I've been out of graduate school (for the second time) for almost two years now. Sadly, at the almost-age of 30, this two year period is the longest I've been out of school in my entire life (not counting ages 0-5). And no, I do not have a PhD or an MD, though I have managed to accumulate two Master's degrees. Despite that, I found myself semi-seriously contemplating yesterday whether or not I should enroll in a PhD program. The point here is not to exaggerate nor to downplay my academic achievements, but rather to ask: what's the appeal? I have a job I enjoy in my field of choice that is creative and allows me a ton of freedom. I'm learning and experiencing new things all the time, because I try to seek them out. In short: there's no logical reason for me to go back to school. So why do I seem to be addicted to it, or at least to the idea of it?
Is it the prestige? Meh. I'd like to think I'm over that. While I certainly admire people with PhD's and other academic achievements, I'm starting to really admire people who pursue a creative life outside the constructs of academia. Is school just a nice security blanket? Something I know I'm good at and therefore a kind of permanent "back-up plan" in case I [lose my job/hate my job/have to move/get bored/decide to have a kid/fill in the blank]? I think that's a part of it. It's also a bit of the "grass is always greener" syndrome, in which I become convinced that some other reality may be better than my version of the present - a habit of mind that I continuously strive to break.
Speaking of habit... I think that's actually a huge part of this. I'm in the habit of going to school, of focusing on school-related goals, which come in conveniently structured semester-long, year-long, and program-long packages. I'm in the habit of constructing my identity around being a student. I like the built-in community of like-minded folks. I really like the winter and summer break lifestyle. I like it when someone who knows more than me tells me the best books to read and how to focus my often-scattered attention. Most of all, I like a concrete framework upon which to overlay my dreaminess, where I can hang my big ideas like miraculous plants that need only passionate philosophical discussion and a consistent infusion of beer to grow.
But you know what else I like lately? A paycheck. A job that focuses that dreaminess and forces me into action, into applying my skills and challenging myself to really implement my ideas. I like the time I have to write about whatever I want and to (gasp!) watch a little bad TV. More and more, I envision a future in which the same creative energy and sense of community that I feel in school are cultivated in other ways. And more and more, I'm living it.
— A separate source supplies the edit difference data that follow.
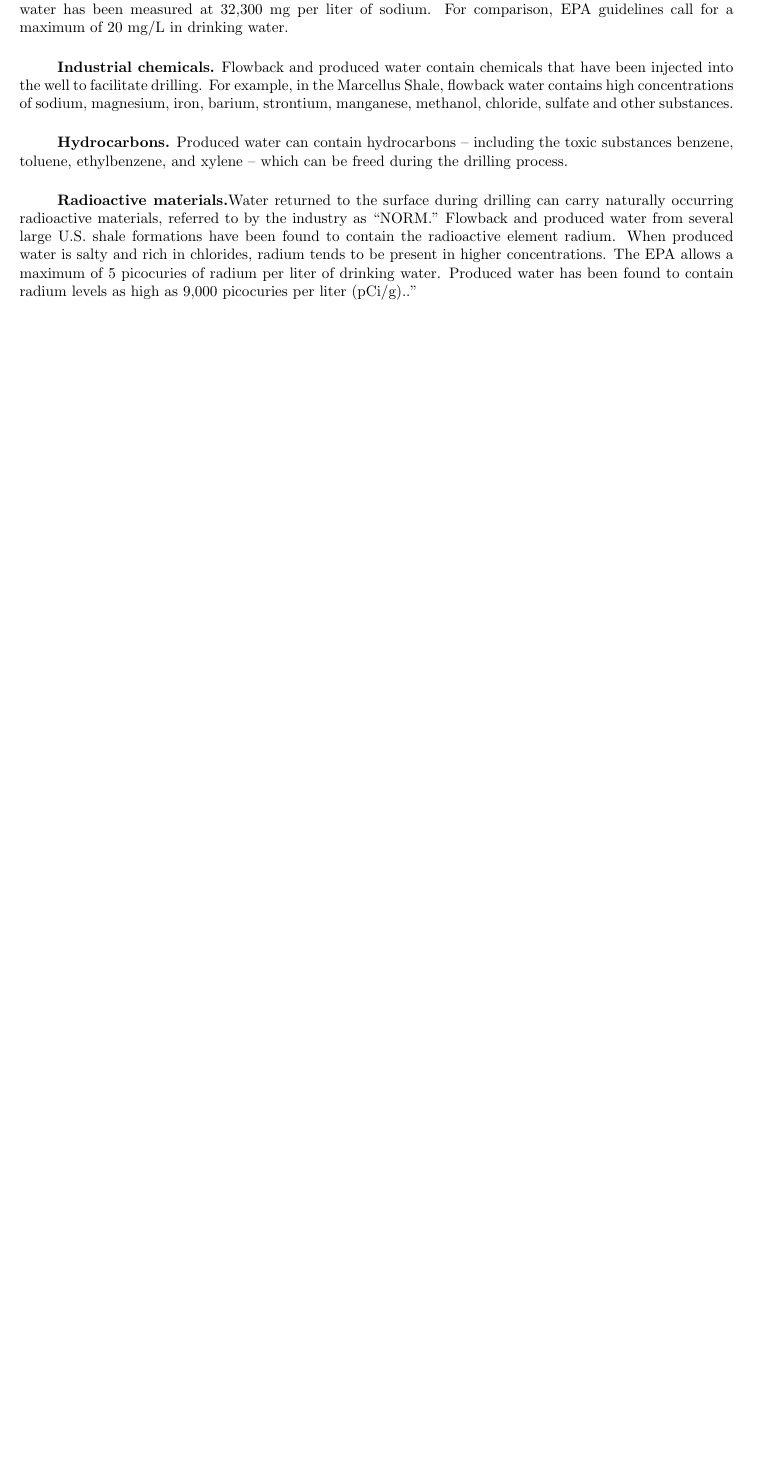
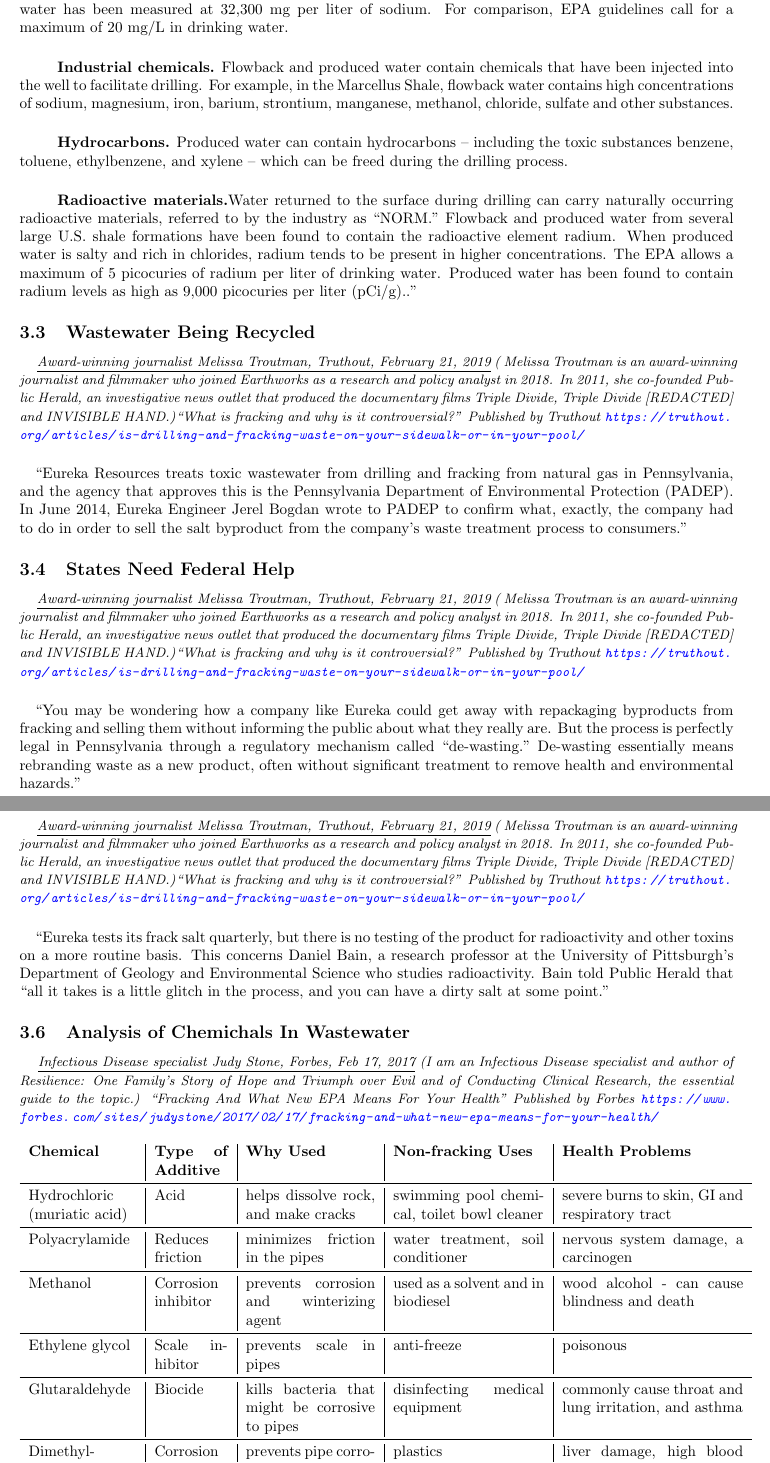
Before and after one commit to PhineasGreene/PrettyAffDocs, a LaTeX document (Pretty2AC.tex): part of page 5 of 5 before the commit and two parts of pages 5 and 6 of 6 after it, the two joined at a grey line, cut so that both start at the same text, the shorter picture padded with empty space. Compiled offline with pdfLaTeX.

Commit message:
More evidence added.

```diff
--- a/Pretty2AC.tex
+++ b/Pretty2AC.tex
@@ -5,6 +5,7 @@
 
 \usepackage{soul}
 \usepackage{url}
+\usepackage{booktabs}
 \usepackage[colorlinks]{hyperref}
 \hypersetup{citecolor=black}
 \hypersetup{linkcolor=black}
@@ -115,3 +116,63 @@
 \textbf{Radioactive materials.}Water returned to the surface during drilling can carry naturally occurring radioactive materials, referred to by the industry as “NORM.” Flowback and produced water from several large U.S. shale formations have been found to contain the radioactive element radium. When produced water is salty and rich in chlorides, radium tends to be present in higher concentrations.
 The EPA allows a maximum of 5 picocuries of radium per liter of drinking water. Produced water has been found to contain radium levels as high as 9,000 picocuries per liter (pCi/g)..”
 
+\subsection{Wastewater Being Recycled}
+\paragraph{}
+\small
+\textit{
+\underline{Award-winning journalist Melissa Troutman, Truthout, February 21, 2019}
+( Melissa Troutman is an award-winning journalist and filmmaker who joined Earthworks as a research and policy analyst in 2018. In 2011, she co-founded Public Herald, an investigative news outlet that produced the documentary films Triple Divide, Triple Divide [REDACTED] and INVISIBLE HAND.)``What is fracking and why is it controversial?'' Published by Truthout
+\url{https://truthout.org/articles/is-drilling-and-fracking-waste-on-your-sidewalk-or-in-your-pool/}}
+\normalsize
+\paragraph{}
+``Eureka Resources treats toxic wastewater from drilling and fracking from natural gas in Pennsylvania, and the agency that approves this is the Pennsylvania Department of Environmental Protection (PADEP). In June 2014, Eureka Engineer Jerel Bogdan wrote to PADEP to confirm what, exactly, the company had to do in order to sell the salt byproduct from the company’s waste treatment process to consumers.”
+
+\subsection{States Need Federal Help}
+\paragraph{}
+\small
+\textit{
+\underline{Award-winning journalist Melissa Troutman, Truthout, February 21, 2019}
+( Melissa Troutman is an award-winning journalist and filmmaker who joined Earthworks as a research and policy analyst in 2018. In 2011, she co-founded Public Herald, an investigative news outlet that produced the documentary films Triple Divide, Triple Divide [REDACTED] and INVISIBLE HAND.)``What is fracking and why is it controversial?'' Published by Truthout
+\url{https://truthout.org/articles/is-drilling-and-fracking-waste-on-your-sidewalk-or-in-your-pool/}}
+\normalsize
+\paragraph{}
+``You may be wondering how a company like Eureka could get away with repackaging byproducts from fracking and selling them without informing the public about what they really are. But the process is perfectly legal in Pennsylvania through a regulatory mechanism called “de-wasting.” De-wasting essentially means rebranding waste as a new product, often without significant treatment to remove health and environmental hazards.”
+
+\subsection{Risk of Salt Contamination High}
+\paragraph{}
+\small
+\textit{
+\underline{Award-winning journalist Melissa Troutman, Truthout, February 21, 2019}
+( Melissa Troutman is an award-winning journalist and filmmaker who joined Earthworks as a research and policy analyst in 2018. In 2011, she co-founded Public Herald, an investigative news outlet that produced the documentary films Triple Divide, Triple Divide [REDACTED] and INVISIBLE HAND.)``What is fracking and why is it controversial?'' Published by Truthout
+\url{https://truthout.org/articles/is-drilling-and-fracking-waste-on-your-sidewalk-or-in-your-pool/}}
+\normalsize
+\paragraph{}
+``Eureka tests its frack salt quarterly, but there is no testing of the product for radioactivity and other toxins on a more routine basis. This concerns Daniel Bain, a research professor at the University of Pittsburgh’s Department of Geology and Environmental Science who studies radioactivity. Bain told Public Herald that “all it takes is a little glitch in the process, and you can have a dirty salt at some point.”
+
+\subsection{Analysis of Chemichals In Wastewater}
+\paragraph{}
+\small
+\textit{
+\underline{Infectious Disease specialist Judy Stone, Forbes, Feb 17, 2017}
+(I am an Infectious Disease specialist and author of Resilience: One Family's Story of Hope and Triumph over Evil and of Conducting Clinical Research, the essential guide to the topic.) ``Fracking And What New EPA Means For Your Health'' Published by Forbes
+\url{https://www.forbes.com/sites/judystone/2017/02/17/fracking-and-what-new-epa-means-for-your-health/}}
+\normalsize
+
+\begin{table}[h!]
+  \begin{center}
+    \begin{tabular}{p{2.5cm} | p{1.7cm} | p{3cm} | p{3.5cm} | p{4.2cm}} % <-- Alignments: 1st column left, 2nd middle and 3rd right, with vertical lines in between
+      \textbf{Chemical} & \textbf{Type of Additive} & \textbf{Why Used}& \textbf{Non-fracking Uses}& \textbf{Health Problems}\\
+
+      \midrule
+      Hydrochloric (muriatic acid) & Acid & helps dissolve rock, and make cracks & swimming pool chemical, toilet bowl cleaner & severe burns to skin, GI and respiratory tract\\
+      \midrule
+      Polyacrylamide & Reduces friction & minimizes friction in the pipes & water treatment, soil conditioner & nervous system damage, a carcinogen\\
+      \midrule
+      Methanol&Corrosion inhibitor&prevents corrosion and winterizing agent&used as a solvent and in biodiesel&wood alcohol - can cause blindness and death\\
+      \midrule
+      Ethylene glycol&Scale inhibitor&prevents scale in pipes&anti-freeze&poisonous\\
+      \midrule
+      Glutaraldehyde&Biocide&kills bacteria that might be corrosive to pipes&disinfecting medical equipment&commonly cause throat and lung irritation, and asthma\\
+      \midrule
+      Dimethyl-formamide&Corrosion inhibitor&prevents pipe corrosions&plastics&liver damage, high blood pressure\\
+      \midrule
@@ -118 +183,4 @@ The EPA allows a maximum of 5 picocuries of radium per liter of drinking water.
+    \end{tabular}
+  \end{center}
+\end{table}
 \end{document}
```
Also changed, not shown: Pretty2AC.pdf, Pretty2AC.tex (4 more changed lines), 1 other file.
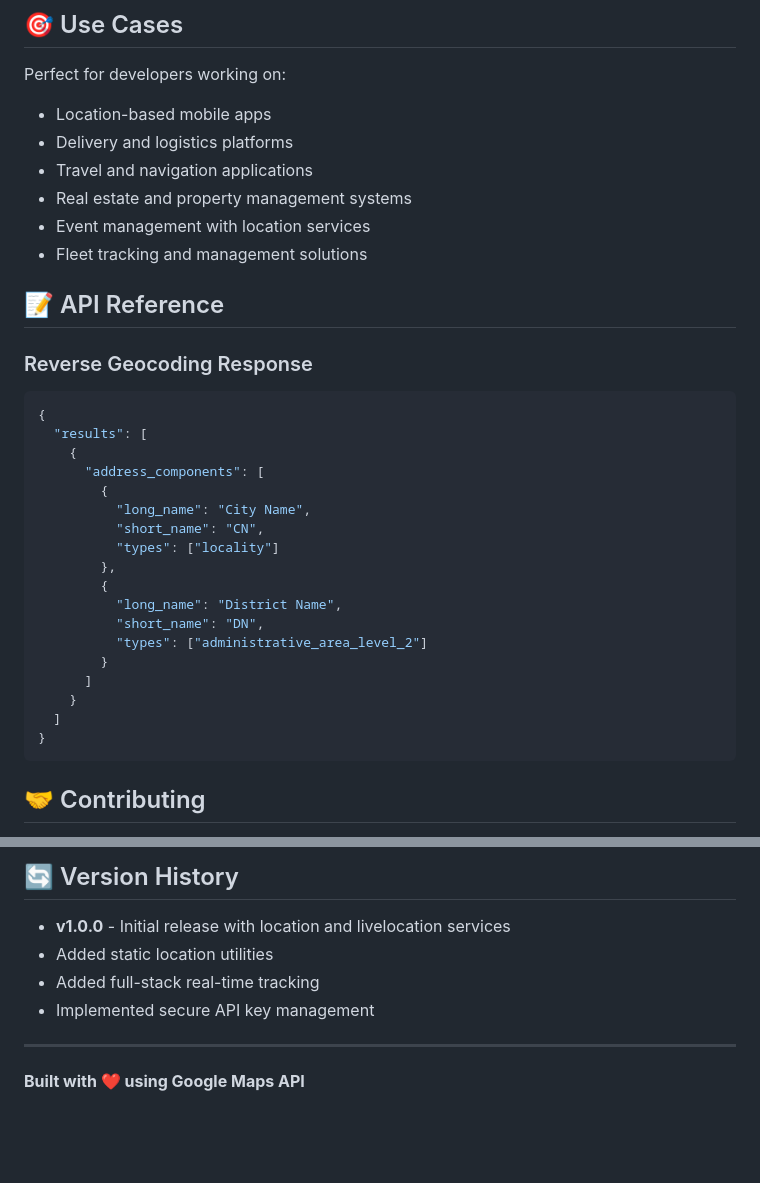
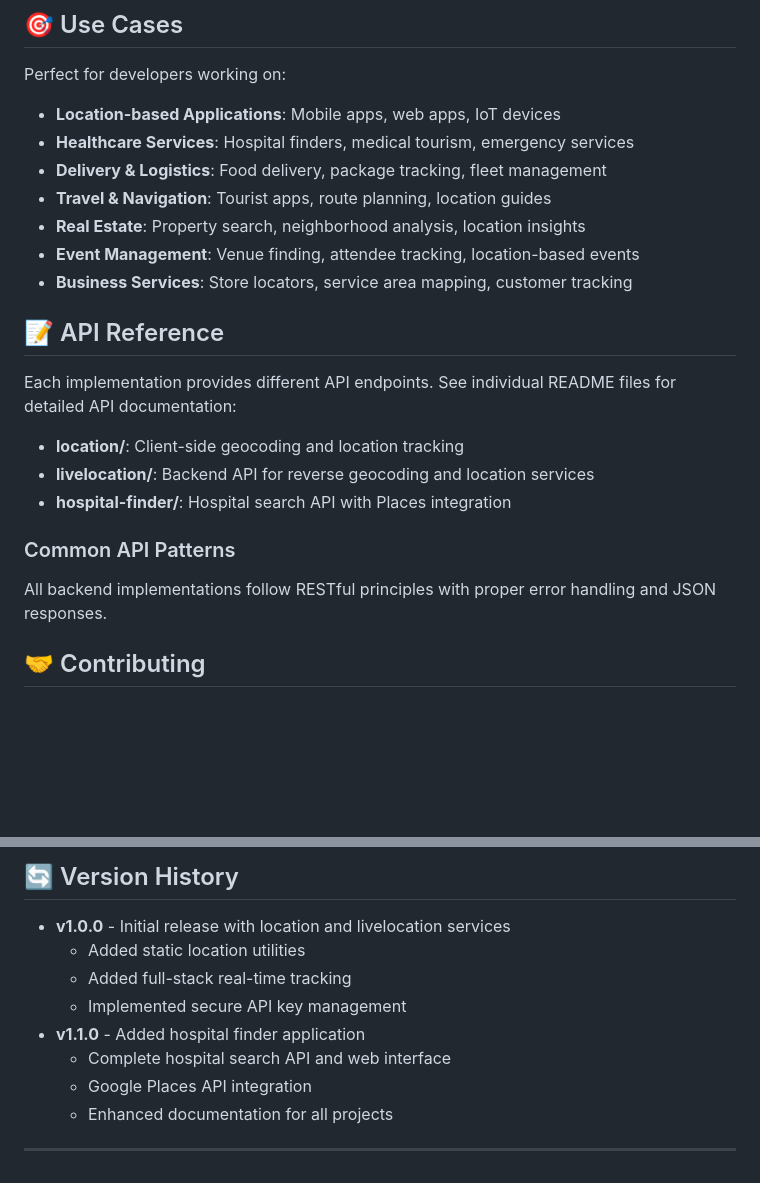
Before and after one commit to mstMetaly/Google-Maps-API, a Markdown page: README.md, 2 parts joined by grey strips. GitHub-like rendering; blank space fills up the shorter version.

````diff
--- a/README.md
+++ b/README.md
@@ -132,36 +144,24 @@ GOOGLE_API_KEY=your_google_maps_api_key_here
 ## 🎯 Use Cases
 
 Perfect for developers working on:
-- Location-based mobile apps
-- Delivery and logistics platforms
-- Travel and navigation applications
-- Real estate and property management systems
-- Event management with location services
-- Fleet tracking and management solutions
+- **Location-based Applications**: Mobile apps, web apps, IoT devices
+- **Healthcare Services**: Hospital finders, medical tourism, emergency services
+- **Delivery & Logistics**: Food delivery, package tracking, fleet management
+- **Travel & Navigation**: Tourist apps, route planning, location guides
+- **Real Estate**: Property search, neighborhood analysis, location insights
+- **Event Management**: Venue finding, attendee tracking, location-based events
+- **Business Services**: Store locators, service area mapping, customer tracking
 
 ## 📝 API Reference
 
-### Reverse Geocoding Response
-```json
-{
-  "results": [
-    {
-      "address_components": [
-        {
-          "long_name": "City Name",
-          "short_name": "CN",
-          "types": ["locality"]
-        },
-        {
-          "long_name": "District Name",
-          "short_name": "DN",
-          "types": ["administrative_area_level_2"]
-        }
-      ]
-    }
-  ]
-}
-```
+Each implementation provides different API endpoints. See individual README files for detailed API documentation:
+
+- **location/**: Client-side geocoding and location tracking
+- **livelocation/**: Backend API for reverse geocoding and location services
+- **hospital-finder/**: Hospital search API with Places integration
+
+### Common API Patterns
+All backend implementations follow RESTful principles with proper error handling and JSON responses.
 
 ## 🤝 Contributing
 
@@ -185,10 +185,12 @@ For issues and questions:
 ## 🔄 Version History
 
 - **v1.0.0** - Initial release with location and livelocation services
-- Added static location utilities
-- Added full-stack real-time tracking
-- Implemented secure API key management
+  - Added static location utilities
+  - Added full-stack real-time tracking
+  - Implemented secure API key management
+- **v1.1.0** - Added hospital finder application
+  - Complete hospital search API and web interface
+  - Google Places API integration
+  - Enhanced documentation for all projects
 
 ---
-
-**Built with ❤️ using Google Maps API**
````
Also changed, not shown: other parts of README.md (+75 -63 lines), livelocation/README.md (added, +233 -0 lines), location/README.md (added, +146 -0 lines).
|A friend sent this to me, because it's totally me. Thanks, Joanna! Image credit: xkcd.com.|